# [Task material]
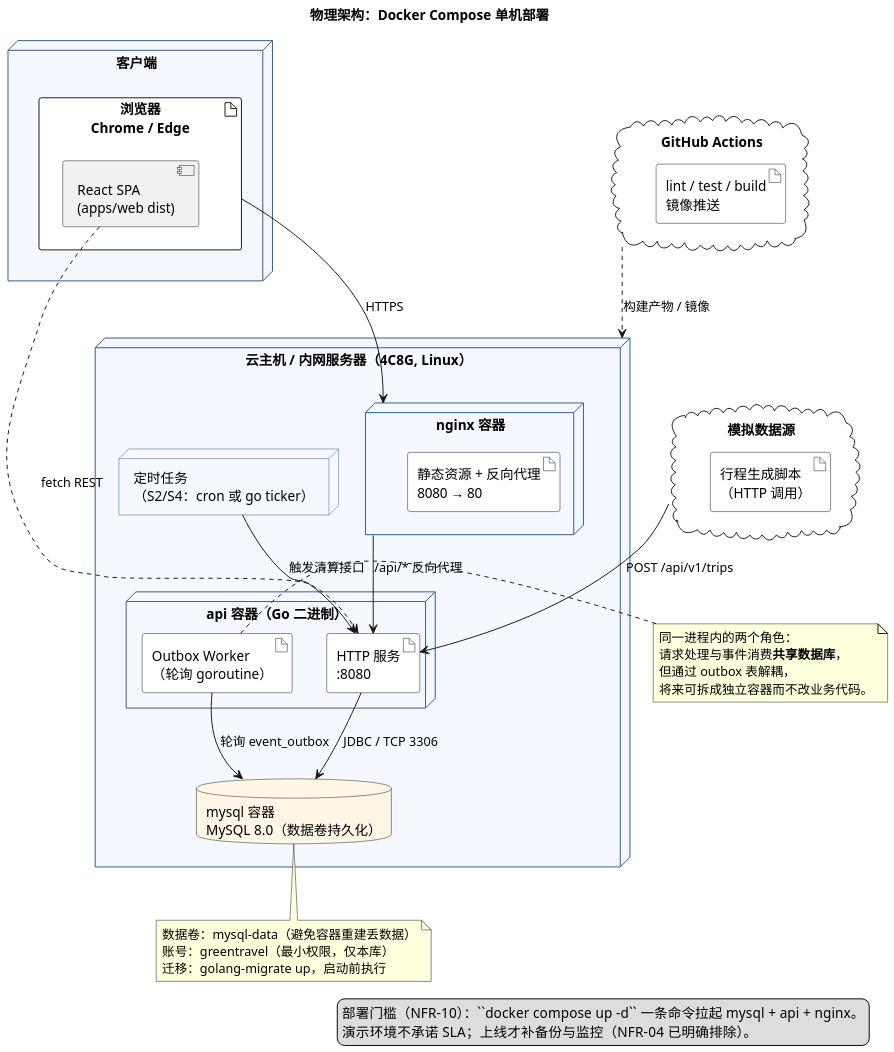
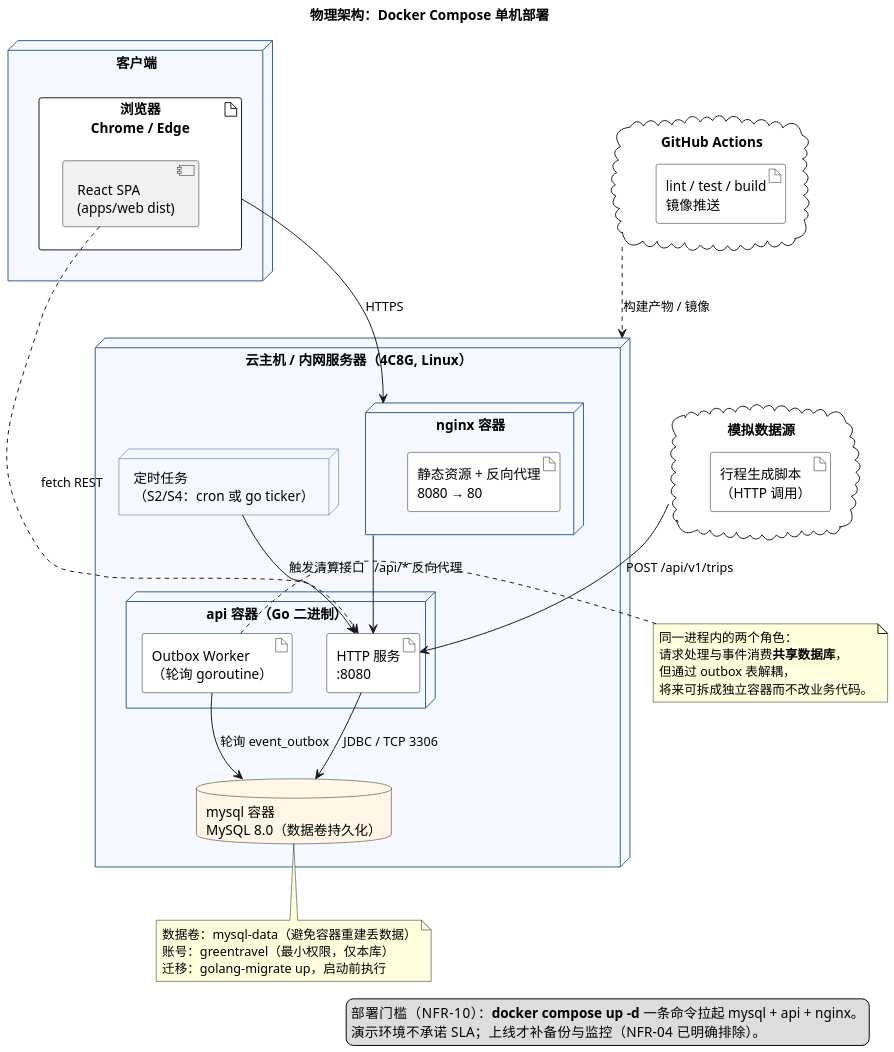
One commit to chiyan11/green-travel-points changed the diagram in docs/uml/06-部署图.puml. Above: the diagram before and after it, drawn with PlantUML. The commit also changed 8 other files, not shown here.

Commit message:
更新了UML图例

```diff
--- a/docs/uml/06-部署图.puml
+++ b/docs/uml/06-部署图.puml
@@ -1,75 +1,75 @@
 @startuml 图2-3 系统物理架构 部署图
 ' 依据：设计说明书 2.1.3；deploy/docker-compose.yml
 ' 场景：单台云主机（教学演示）+ 浏览器客户端；CI 在 GitHub Actions
 
 skinparam defaultFontName "Microsoft YaHei"
 skinparam dpi 150
 skinparam shadowing false
 skinparam node {
   BackgroundColor #F5F9FF
   BorderColor #2E5C8A
 }
 skinparam databaseBackgroundColor #FFF6E5
 skinparam artifactBackgroundColor #FFFFFF
 
 title 物理架构：Docker Compose 单机部署
 
 node "客户端" as client {
   artifact "浏览器\nChrome / Edge" as browser {
     component "React SPA\n(apps/web dist)" as spa
   }
 }
 
 node "云主机 / 内网服务器（4C8G, Linux）" as host {
 
   node "nginx 容器" as nginx {
     artifact "静态资源 + 反向代理\n8080 → 80" as ngx
   }
 
   node "api 容器（Go 二进制）" as apinode {
     artifact "HTTP 服务\n:8080" as apisvc
     artifact "Outbox Worker\n（轮询 goroutine）" as worker
   }
 
   database "mysql 容器\nMySQL 8.0（数据卷持久化）" as mysql
 
   node "定时任务\n（S2/S4：cron 或 go ticker）" as cron
 }
 
 cloud "GitHub Actions" as ci {
   artifact "lint / test / build\n镜像推送" as pipeline
 }
 
 cloud "模拟数据源" as sim {
   artifact "行程生成脚本\n（HTTP 调用）" as gen
 }
 
 ' ---------- 通信 ----------
 browser --> nginx : HTTPS
 nginx --> apisvc : /api/* 反向代理
 spa ..> apisvc : fetch REST
 apisvc --> mysql : JDBC / TCP 3306
 worker --> mysql : 轮询 event_outbox
 cron --> apisvc : 触发清算接口
 sim --> apisvc : POST /api/v1/trips
 ci ..> host : 构建产物 / 镜像
 
 note right of worker
   同一进程内的两个角色：
   请求处理与事件消费**共享数据库**，
   但通过 outbox 表解耦，
   将来可拆成独立容器而不改业务代码。
 end note
 
 note bottom of mysql
   数据卷：mysql-data（避免容器重建丢数据）
   账号：greentravel（最小权限，仅本库）
   迁移：golang-migrate up，启动前执行
 end note
 
 legend right
-  部署门槛（NFR-10）：``docker compose up -d`` 一条命令拉起 mysql + api + nginx。
+  部署门槛（NFR-10）：**docker compose up -d** 一条命令拉起 mysql + api + nginx。
   演示环境不承诺 SLA；上线才补备份与监控（NFR-04 已明确排除）。
 endlegend
 
 @enduml
```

# [What you have to do]
Copy out whichever lines of the listing contain the word "note".

# [Exercise output]
 note right of worker
 end note
 note bottom of mysql
 end note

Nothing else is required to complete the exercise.